▸ GOAL OF THE EXERCISE
Copy each line of the entries beneath that contains the word "EdgeInsets".

▸ INFORMATION GIVEN
============================================================

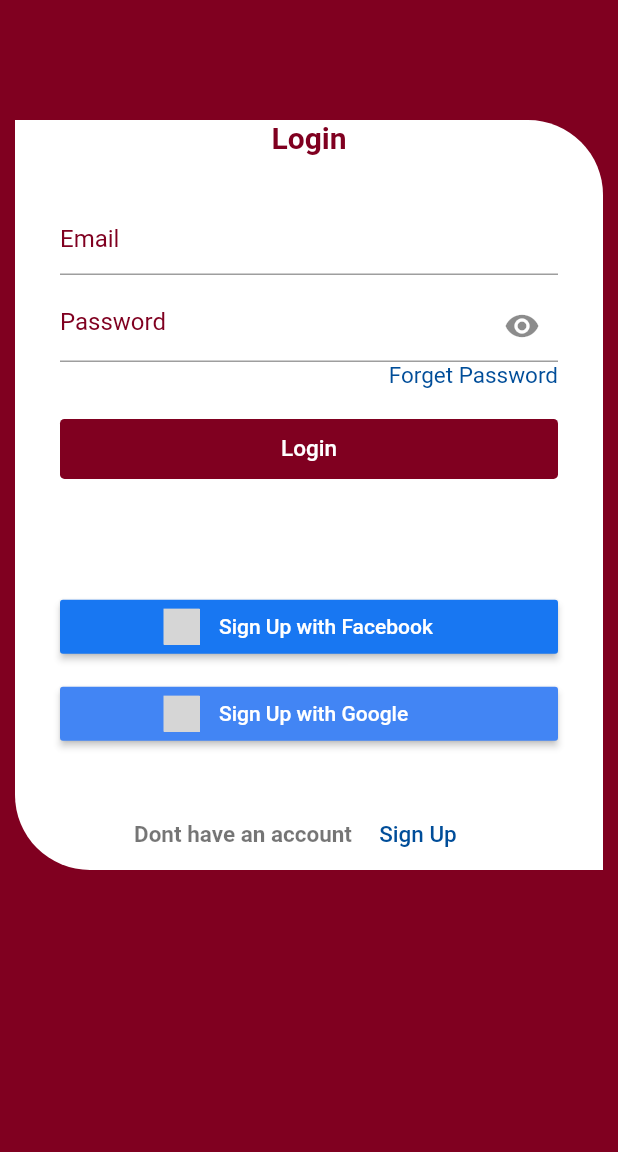
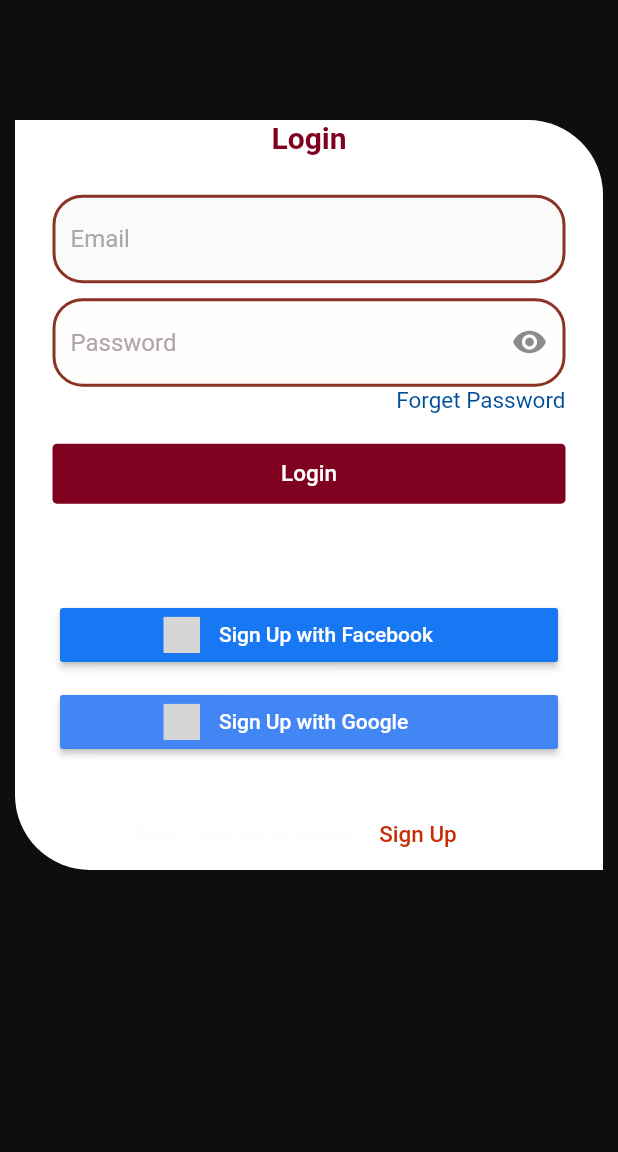
Before and after one commit to chardoo/docoradi-mobile-new, a Flutter app: the screen it shows after launch, on a phone screen of 412 x 824 dp, the part 84-1236 px from its top. Run offline on Flutter 3.47's test engine with Material 2 defaults, Android fonts, the phone set to English and light mode, and no system bars; our stand-ins replace dio, file_picker, firebase_storage, flutter_signin_button, font_awesome_flutter, get and 3 more; missing offline and left inert: avatars, gcloud, googleapis; accounts and stored records are empty; Roboto replaces fonts that are missing (Raleway); project files that could hold a hidden picture were left out; key blocks and very long unbroken strings in the code were emptied for the run; grey boxes are pictures that could not be loaded.

```diff
--- a/lib/components/documentDetails.dart
+++ b/lib/components/documentDetails.dart
@@ -141,11 +141,7 @@ class _DocumentUtil extends State<DocumentUtil> {
     String fileName = DateTime.now().millisecondsSinceEpoch.toString();
     File filee = File(path.join(documentDirectory.path, '$fileName.$exten'));
     filee.writeAsBytes(me.bodyBytes);
-    // var file = await new File.fromRawPath(me.bodyBytes);
-    // setState(() {
-    // image = me.bodyBytes;
-    // });
-    // ;
+
     await OpenFile.open(filee.path);
   }
 
--- a/lib/screens/Login.dart
+++ b/lib/screens/Login.dart
@@ -52,7 +52,7 @@ class _LoginPage extends State<LoginPage> {
   Widget playGame() {
     return SafeArea(
       child: Scaffold(
-        backgroundColor: const Color(0xFF800020),
+        backgroundColor: const Color.fromARGB(255, 15, 14, 15),
         body: ListView(
           children: [
             Container(
@@ -90,19 +90,32 @@ class _LoginPage extends State<LoginPage> {
                               ),
                               Padding(
                                 padding:
-                                    const EdgeInsets.symmetric(horizontal: 30),
+                                    const EdgeInsets.symmetric(horizontal: 25),
                                 child: Column(
                                   children: [
                                     TextFormField(
-                                      decoration: InputDecoration(
+                                       decoration: const InputDecoration(
+                                          enabledBorder: OutlineInputBorder(
+                                              borderRadius: BorderRadius.all(
+                                                  Radius.circular(20)),
+                                              borderSide: BorderSide(
+                                                  color: Color(0xFF8A3324),
+                                                  width: 2)),
+                                          focusedBorder: OutlineInputBorder(
+                                              borderRadius: BorderRadius.all(
+                                                  Radius.circular(20)),
+                                              borderSide: BorderSide(
+                                                  color: Color(0xFF8A3324),
+                                                  width: 2)),
+                                          filled: true,
+                                          fillColor: Color.fromARGB(
+                                              255, 250, 250, 250),
                                           focusColor: Color(0xFF800020),
                                           hintText: 'Email',
                                           hintStyle: TextStyle(
-                                            color: Color(0xFF800020),
+                                            color: Color.fromARGB(
+                                                255, 173, 167, 169),
                                           )),
-                                      onChanged: (value) {
-                                        loginModel.email = value;
-                                      },
                                       validator: (value) {
                                         if (value == null || value.isEmpty) {
                                           return 'Please enter  email';
@@ -114,14 +127,30 @@ class _LoginPage extends State<LoginPage> {
                                       height: 10,
                                     ),
                                     TextFormField(
-                                      obscureText: true,
-                                      decoration: InputDecoration(
+                                     obscureText: true,
+                                      decoration: const InputDecoration(
+                                          enabledBorder: OutlineInputBorder(
+                                              borderRadius: BorderRadius.all(
+                                                  Radius.circular(20)),
+                                              borderSide: BorderSide(
+                                                  color: Color(0xFF8A3324),
+                                                  width: 2)),
+                                          focusedBorder: OutlineInputBorder(
+                                              borderRadius: BorderRadius.all(
+                                                  Radius.circular(20)),
+                                              borderSide: BorderSide(
+                                                  color: Color(0xFF8A3324),
+                                                  width: 2)),
+                                          filled: true,
+                                          fillColor: Color.fromARGB(
+                                              255, 255, 254, 253),
                                           focusColor: Color(0xFF800020),
                                           hintText: 'Password',
                                           suffixIcon:
                                               Icon(Icons.remove_red_eye),
                                           hintStyle: TextStyle(
-                                            color: Color(0xFF800020),
+                                            color: Color.fromARGB(
+                                                255, 173, 167, 169),
                                           )),
                                       onChanged: (value) {
                                         loginModel.password = value;
@@ -172,7 +201,7 @@ class _LoginPage extends State<LoginPage> {
                                                     .showSnackBar(
                                                   const SnackBar(
                                                       content:
-                                                          Text('Login Acount')),
+                                                          Text('Loging into Office...')),
                                                 );
 
                                                 login();
@@ -220,7 +249,7 @@ class _LoginPage extends State<LoginPage> {
                                     'Dont have an account',
                                     textAlign: TextAlign.center,
                                     style: TextStyle(
-                                      color: Colors.black54,
+                                      color: Color.fromARGB(225, 253, 253, 253),
                                       fontWeight: FontWeight.bold,
                                       fontSize: 15,
                                     ),
@@ -230,7 +259,7 @@ class _LoginPage extends State<LoginPage> {
                                         'Sign Up',
                                         textAlign: TextAlign.start,
                                         style: TextStyle(
-                                            color: Color(0xFF004d99),
+                                            color: Color.fromARGB(255, 199, 45, 7),
                                             fontSize: 15),
                                       ),
                                       onPressed: signUP)
```
Also changed, not shown: 1 other file.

============================================================

▸ ANSWER TO THIS EXERCISE
-                                    const EdgeInsets.symmetric(horizontal: 30),
+                                    const EdgeInsets.symmetric(horizontal: 25),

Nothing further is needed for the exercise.